We have presented a procedure that allows us to determine the age and mass, and their corresponding errors, in a HR region where only one evolutionary phase is possible (e.g., Main Sequence), considering that their metallicity, effective temperature and surface gravity are known. As a first step, the algorithm interpolates, by means of the stellar metallicity, a set of stellar evolutionary models among other sets of published models at different metallicities, which allows us to work at the appropriate chemical composition. A second interpolation procedure is followed to determine age and mass from the new set of models. A complementary analysis is performed to extend the method to stars in the Overlap Region, where more than one evolutionary phase is compatible with a given temperature and gravity. A MonteCarlo simulation has been applied to evaluate the errors propagated from atmospheric parameters (errors in metallicity are not considered, though they should not significantly affect the results obtained for A type stars). Typical errors in ages are between 10 and 30% -increasing considerably when approaching the ZAMS- and between 7 and 15% in mass.

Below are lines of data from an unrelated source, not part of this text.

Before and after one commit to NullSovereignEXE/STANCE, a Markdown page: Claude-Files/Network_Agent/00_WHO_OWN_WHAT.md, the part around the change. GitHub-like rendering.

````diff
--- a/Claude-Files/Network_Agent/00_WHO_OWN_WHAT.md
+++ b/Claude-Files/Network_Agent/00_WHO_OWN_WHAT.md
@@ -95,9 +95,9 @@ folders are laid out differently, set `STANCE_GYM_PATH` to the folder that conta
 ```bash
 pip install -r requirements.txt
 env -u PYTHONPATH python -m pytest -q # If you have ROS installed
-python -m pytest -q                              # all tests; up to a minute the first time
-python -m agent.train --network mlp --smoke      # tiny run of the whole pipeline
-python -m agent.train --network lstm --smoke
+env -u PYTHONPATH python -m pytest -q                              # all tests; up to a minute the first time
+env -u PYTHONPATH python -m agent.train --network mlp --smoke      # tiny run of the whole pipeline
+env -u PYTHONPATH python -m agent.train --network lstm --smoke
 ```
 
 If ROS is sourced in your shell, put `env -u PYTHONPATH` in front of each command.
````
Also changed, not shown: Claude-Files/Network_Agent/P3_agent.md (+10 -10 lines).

Some of the most recent sets of stellar evolutionary models are compared with the aid of very accurate data from detached, double lined eclipsing binary systems. Models that consider the overshooting effect on the limits of the convective layers are more compatible with the precise data than the others. In particular, our tests indicate that BFBC and SSMM models are the most realistic. Further work is currently been done to introduce metallicity as a new variable in our test to evolutionary models (Ribas et al., 1997).

The procedure presented here can probably provide sufficiently good ages and masses for Main Sequence B and F type stars, although high rotational velocities -for B stars- and uncertainties in the metallicity determination -for F stars- may considerably affect the results.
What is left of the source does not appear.